In partnership with SDGs Kenya Forum for Sustainable Development, many CSOs in Kenya are demonstrating how the organization’s structure and methodology can be used as a model for other countries, with clear context-specific operational principles that foster national implementation of the SDGs. Furthermore, the efforts of the SDGs Kenya Forum for Sustainable Development provide a platform for civil society to intensify efforts and to strengthen other ongoing initiatives and development frameworks implemented by the Kenyan government, such as the Climate and Clean Air Coalition (CCAC), of which Kenya is listed as an active partner. 

Secondary Sources

Dalitz, Anne. "Kenya's Civil Society Treads the Sustainable Development Pathway." SDGfunders: SDG Philanthropy Platform. Foundation Center, 21 Mar. 2016. Web.

"Launch of the SDGs Kenya Forum." FEMNET: The African Women's Community and Development Network. FEMNET, 03 Mar. 2016. Web.

"Leave No One Behind: Kenya Government Gives Road Map to Implementation of SDGs." UNDP in Kenya. United Nations Development Programme, 14 Sept. 2016. Web.

"National County Dialogue on Sustainable Development Goals (SDGs)." AACC-CETA. All African Conference Of Churches. All Africa Conference of Churches, 2016. Web.

"Navigating Data Roadmap Processes in Kenya and Tanzania." DataShift. N.p., 19 Apr. 2017. Web.

Stigant, Susan, and Elizabeth Murray. "National Dialogues: A Tool for Conflict Transformation?" United States Institute of Peace. The United States Institute of Peace, 23 Oct. 2015. Web.

External Links

SDGs Kenya Forum for Sustainable Development: http://sdgkenyaforum.org

Report on Sustainable Development Goals (SDGs) ‘Leave No One Behind’ National Dialogue: http://sdgkenyaforum.org/wp-content/uploads/2017/07/Final-Report_LNoB-Na...

Voluntary National Review (VNR) of Progress on Sustainable Development Goals (SDGs) in Kenya: https://daogewe.org/index.php/publications/reports/136-voluntary-nationa...

Sustainable Development in Kenya - Stocktaking in the run up to Rio+20: https://sustainabledevelopment.un.org/content/documents/985kenya.pdf

The Council of Governors: http://cog.go.ke/about-us/20-the-council-of-governors/484-county-integra...

Notes

 

Case Data

Location

Geolocation: 
Kenya
KE
Geographical Scope: 

History

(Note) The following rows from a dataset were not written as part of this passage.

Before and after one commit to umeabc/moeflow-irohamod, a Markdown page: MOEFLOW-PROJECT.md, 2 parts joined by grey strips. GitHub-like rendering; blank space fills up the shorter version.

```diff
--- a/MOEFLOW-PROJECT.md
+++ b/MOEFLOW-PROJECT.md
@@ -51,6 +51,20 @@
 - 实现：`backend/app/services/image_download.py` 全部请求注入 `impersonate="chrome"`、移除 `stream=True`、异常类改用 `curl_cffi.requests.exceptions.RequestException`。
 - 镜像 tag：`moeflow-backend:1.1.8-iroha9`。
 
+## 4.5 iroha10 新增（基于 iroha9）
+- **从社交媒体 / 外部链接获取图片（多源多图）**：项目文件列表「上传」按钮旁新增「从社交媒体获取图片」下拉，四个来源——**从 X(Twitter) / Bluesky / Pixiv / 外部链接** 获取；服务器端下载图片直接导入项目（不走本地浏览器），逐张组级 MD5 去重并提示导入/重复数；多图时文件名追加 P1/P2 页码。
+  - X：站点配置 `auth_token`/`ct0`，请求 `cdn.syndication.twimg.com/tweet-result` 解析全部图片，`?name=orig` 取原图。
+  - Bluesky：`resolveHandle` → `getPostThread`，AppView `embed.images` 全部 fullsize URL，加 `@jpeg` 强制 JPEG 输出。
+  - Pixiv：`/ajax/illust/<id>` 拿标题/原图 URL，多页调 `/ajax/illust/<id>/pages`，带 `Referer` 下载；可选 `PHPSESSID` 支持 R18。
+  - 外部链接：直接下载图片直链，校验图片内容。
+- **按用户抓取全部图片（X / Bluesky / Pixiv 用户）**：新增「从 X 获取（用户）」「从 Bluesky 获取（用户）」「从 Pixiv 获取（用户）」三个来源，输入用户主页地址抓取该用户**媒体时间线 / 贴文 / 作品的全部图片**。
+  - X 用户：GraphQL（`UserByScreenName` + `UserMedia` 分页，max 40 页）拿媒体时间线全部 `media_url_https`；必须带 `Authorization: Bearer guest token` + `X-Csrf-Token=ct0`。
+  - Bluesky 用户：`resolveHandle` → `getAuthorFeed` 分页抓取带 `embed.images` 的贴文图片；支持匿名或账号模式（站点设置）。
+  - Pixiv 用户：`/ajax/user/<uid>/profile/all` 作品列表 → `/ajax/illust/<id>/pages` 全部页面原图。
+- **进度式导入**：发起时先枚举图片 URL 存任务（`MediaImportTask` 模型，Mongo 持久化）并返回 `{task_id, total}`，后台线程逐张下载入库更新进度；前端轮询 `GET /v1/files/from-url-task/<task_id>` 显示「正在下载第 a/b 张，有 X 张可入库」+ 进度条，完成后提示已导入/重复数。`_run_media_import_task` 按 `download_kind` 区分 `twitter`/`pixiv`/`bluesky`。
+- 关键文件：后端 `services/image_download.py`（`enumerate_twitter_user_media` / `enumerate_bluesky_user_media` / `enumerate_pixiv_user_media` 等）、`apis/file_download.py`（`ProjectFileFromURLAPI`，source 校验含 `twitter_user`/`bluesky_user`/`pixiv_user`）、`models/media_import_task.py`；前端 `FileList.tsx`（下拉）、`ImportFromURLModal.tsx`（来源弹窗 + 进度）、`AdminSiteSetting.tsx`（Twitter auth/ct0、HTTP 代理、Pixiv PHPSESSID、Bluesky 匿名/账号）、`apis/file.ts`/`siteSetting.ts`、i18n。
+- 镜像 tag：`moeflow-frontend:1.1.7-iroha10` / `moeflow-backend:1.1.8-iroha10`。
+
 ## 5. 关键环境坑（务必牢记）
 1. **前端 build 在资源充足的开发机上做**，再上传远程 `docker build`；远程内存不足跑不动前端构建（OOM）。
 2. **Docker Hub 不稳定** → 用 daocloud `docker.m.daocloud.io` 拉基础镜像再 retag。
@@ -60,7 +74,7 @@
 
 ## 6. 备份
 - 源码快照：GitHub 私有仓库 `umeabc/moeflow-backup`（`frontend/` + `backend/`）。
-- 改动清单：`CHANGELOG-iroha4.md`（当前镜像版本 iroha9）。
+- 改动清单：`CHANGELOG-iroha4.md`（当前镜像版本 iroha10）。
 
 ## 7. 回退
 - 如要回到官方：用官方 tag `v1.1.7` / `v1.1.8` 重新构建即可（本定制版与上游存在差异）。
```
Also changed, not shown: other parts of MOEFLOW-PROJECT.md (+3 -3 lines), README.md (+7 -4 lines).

Start Date: 
[no data entered]
End Date: 
[no data entered]
Ongoing: 
Yes
Number of Meeting Days: 
[no data entered]

Process

Methods: 
[no data entered]
Facilitation?: 
Yes
Facetoface, Online or Both: 
Face-to-Face
Online
Decision Method(s)?: 
If voting...: 
[no data entered]

Organizers

Who paid for the project or initiative?: 
[no data entered]
Type of Funding Entity: 
[no data entered]
Who was primarily responsible for organizing the initiative?: 
[no data entered]
Type of Organizing Entity: 
Who else supported the initiative? : 
[no data entered]

Resources

Total Budget: 
[no data entered]
Average Annual Budget: 
[no data entered]
Number of Full-Time Staff: 
[no data entered]
Number of Part-Time Staff: 
[no data entered]
Staff Type: 
[no data entered]
Number of Volunteers: 
[no data entered]

Discussions

No discussions have been started yet.